Happy Monday, all. Hope you had a good weekend. I did (I was living my values, particularly my adventure value, by traveling out of town to somewhere totally new). But don’t worry. I still thought about all of you. I thought about the stuff I wrote last week about values and what they are and how to identify and live them.
But something seemed incomplete. I felt like I talked about values without talking enough about why they’re so important, especially to our love lives. A lot of us get that living our values is a good thing — it makes for a happier, more fulfilling life and a more satisfying career. Once you know and live your values, life gets better.
But what about dating and relationships? How do knowing and living our values help us there? We touched upon that last week, but only in passing, as if it’s already obvious. It’s not obvious. To me, the impact of knowing and living our values on our careers and personal lives is much clearer than their impact our love lives. Here’s how knowing your values can not only help your love life, but can make or break it: read more…
Values, values, values. Such an important topic that I’m taking three articles to talk about it. And that’s only scratching the surface.

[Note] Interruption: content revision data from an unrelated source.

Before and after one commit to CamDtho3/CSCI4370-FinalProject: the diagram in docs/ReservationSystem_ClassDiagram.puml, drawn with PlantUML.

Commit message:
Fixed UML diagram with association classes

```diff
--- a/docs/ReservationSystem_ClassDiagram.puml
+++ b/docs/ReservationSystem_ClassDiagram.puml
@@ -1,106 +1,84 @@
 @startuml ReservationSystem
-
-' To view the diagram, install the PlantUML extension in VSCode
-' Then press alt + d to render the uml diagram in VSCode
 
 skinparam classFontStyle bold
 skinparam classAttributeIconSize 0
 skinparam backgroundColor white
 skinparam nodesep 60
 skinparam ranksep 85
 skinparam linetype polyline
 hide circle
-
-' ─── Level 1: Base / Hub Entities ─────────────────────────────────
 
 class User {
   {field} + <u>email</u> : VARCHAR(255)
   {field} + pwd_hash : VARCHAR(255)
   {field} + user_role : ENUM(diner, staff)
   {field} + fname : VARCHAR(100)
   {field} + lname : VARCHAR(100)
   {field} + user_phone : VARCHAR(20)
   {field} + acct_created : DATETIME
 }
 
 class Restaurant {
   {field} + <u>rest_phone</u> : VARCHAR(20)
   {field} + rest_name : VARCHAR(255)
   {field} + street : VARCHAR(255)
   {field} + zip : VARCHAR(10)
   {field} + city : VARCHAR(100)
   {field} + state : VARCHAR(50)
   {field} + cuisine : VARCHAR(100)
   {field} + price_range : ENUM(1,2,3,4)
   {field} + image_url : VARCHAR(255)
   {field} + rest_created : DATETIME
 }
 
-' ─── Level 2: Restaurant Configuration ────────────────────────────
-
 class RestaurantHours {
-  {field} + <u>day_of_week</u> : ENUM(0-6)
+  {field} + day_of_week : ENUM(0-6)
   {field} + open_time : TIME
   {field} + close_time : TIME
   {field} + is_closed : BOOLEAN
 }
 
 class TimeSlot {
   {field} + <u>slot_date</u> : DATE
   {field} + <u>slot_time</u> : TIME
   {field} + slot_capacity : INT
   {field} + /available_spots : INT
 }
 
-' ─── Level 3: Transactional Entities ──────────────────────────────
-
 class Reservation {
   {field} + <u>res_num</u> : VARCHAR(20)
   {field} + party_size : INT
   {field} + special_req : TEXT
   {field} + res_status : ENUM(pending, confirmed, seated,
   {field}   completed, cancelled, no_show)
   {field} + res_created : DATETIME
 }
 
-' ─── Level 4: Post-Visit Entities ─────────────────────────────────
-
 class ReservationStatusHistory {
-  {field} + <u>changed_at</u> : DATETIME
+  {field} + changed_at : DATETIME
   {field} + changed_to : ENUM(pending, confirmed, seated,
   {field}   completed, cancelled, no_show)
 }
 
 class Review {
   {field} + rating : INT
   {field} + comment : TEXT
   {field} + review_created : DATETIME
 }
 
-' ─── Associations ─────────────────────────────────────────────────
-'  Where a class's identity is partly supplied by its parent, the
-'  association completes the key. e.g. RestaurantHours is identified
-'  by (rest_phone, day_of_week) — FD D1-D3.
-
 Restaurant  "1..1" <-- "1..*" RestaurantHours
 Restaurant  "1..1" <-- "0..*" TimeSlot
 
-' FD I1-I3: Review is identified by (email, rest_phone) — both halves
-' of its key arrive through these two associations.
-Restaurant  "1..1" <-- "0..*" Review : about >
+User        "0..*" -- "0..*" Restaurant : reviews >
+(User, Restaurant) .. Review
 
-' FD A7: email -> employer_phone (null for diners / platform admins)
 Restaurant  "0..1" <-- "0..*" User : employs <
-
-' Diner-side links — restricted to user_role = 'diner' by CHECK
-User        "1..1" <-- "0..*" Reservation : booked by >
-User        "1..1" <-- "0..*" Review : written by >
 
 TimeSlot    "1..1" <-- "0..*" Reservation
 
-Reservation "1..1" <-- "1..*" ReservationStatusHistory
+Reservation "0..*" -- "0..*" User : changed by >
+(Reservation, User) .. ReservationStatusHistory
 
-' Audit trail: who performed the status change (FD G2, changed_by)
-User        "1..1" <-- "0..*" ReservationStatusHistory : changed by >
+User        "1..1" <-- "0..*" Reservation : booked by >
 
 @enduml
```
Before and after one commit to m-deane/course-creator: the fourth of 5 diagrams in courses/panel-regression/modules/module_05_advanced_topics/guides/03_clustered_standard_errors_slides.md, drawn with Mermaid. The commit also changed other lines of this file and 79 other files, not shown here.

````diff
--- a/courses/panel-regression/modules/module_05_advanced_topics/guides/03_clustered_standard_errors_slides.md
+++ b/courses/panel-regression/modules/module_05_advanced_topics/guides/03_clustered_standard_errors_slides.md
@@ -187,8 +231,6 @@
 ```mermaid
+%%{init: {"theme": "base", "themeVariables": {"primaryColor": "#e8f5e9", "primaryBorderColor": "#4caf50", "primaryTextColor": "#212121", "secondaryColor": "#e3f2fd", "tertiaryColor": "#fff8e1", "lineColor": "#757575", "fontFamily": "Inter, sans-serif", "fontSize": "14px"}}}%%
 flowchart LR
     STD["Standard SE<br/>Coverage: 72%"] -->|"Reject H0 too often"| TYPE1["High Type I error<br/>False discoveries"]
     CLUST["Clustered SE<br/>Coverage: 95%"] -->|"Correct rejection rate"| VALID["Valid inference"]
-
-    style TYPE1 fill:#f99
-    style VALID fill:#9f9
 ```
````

First, I talked about what core values are, why they’re important in life, and why they’re important in dating and relationships. Next, I outlined a few processes for pinpointing your core values — yes, there are many ways and I’ve found it helpful to use a few different ones. Today, I want to talk about living the values.
Identifying your values is a big step. A step that’s fundamental to having a meaningful life, attracting the right partners, and, if partnered, having a meaningful relationship. We can agree that knowing and living our values is important, and we can acknowledge that doing so will benefit our relationships. So once you discover your core values, it’s all good, right?
If only life were that simple. But it’s not. Nothing is.
The road to living our values can take a few unexpected turns. That’s okay, though… once you have at least some idea of your values, you can always return to them and use them as your guide. But here are some of the challenges you can face:
So, last time we talked about values: what they are, why they matter, and why they’re important in dating and relationships. Today, we’ll talk about how to actually identify your core values.
I’ve explored my values a few times in life, particularly when I was struggling. Often, when we struggle, especially when something doesn’t “feel right” but we can’t quite pin it down, we’re probably not living according to our values. One of these periods happened to me earlier this year. I was unhappy, I was irritable, I was struggling financially, I’d experienced several business failures, our house was dusty and torn-up from remodeling our basement, and it was wintertime. I felt stuck, depressed, and like a failure. And I admit I’ve felt that way more times than I can count, and when I look back I see I wasn’t living my values.
So, I decided to do some work on getting my personal shit together. It wasn’t enough to try yoga again or take a fun trip or watch Pride and Prejudice for the gazillionth time. I needed to go deeper and makeover my life, and start living according to my values. However, to do that, I needed to clarify what they are.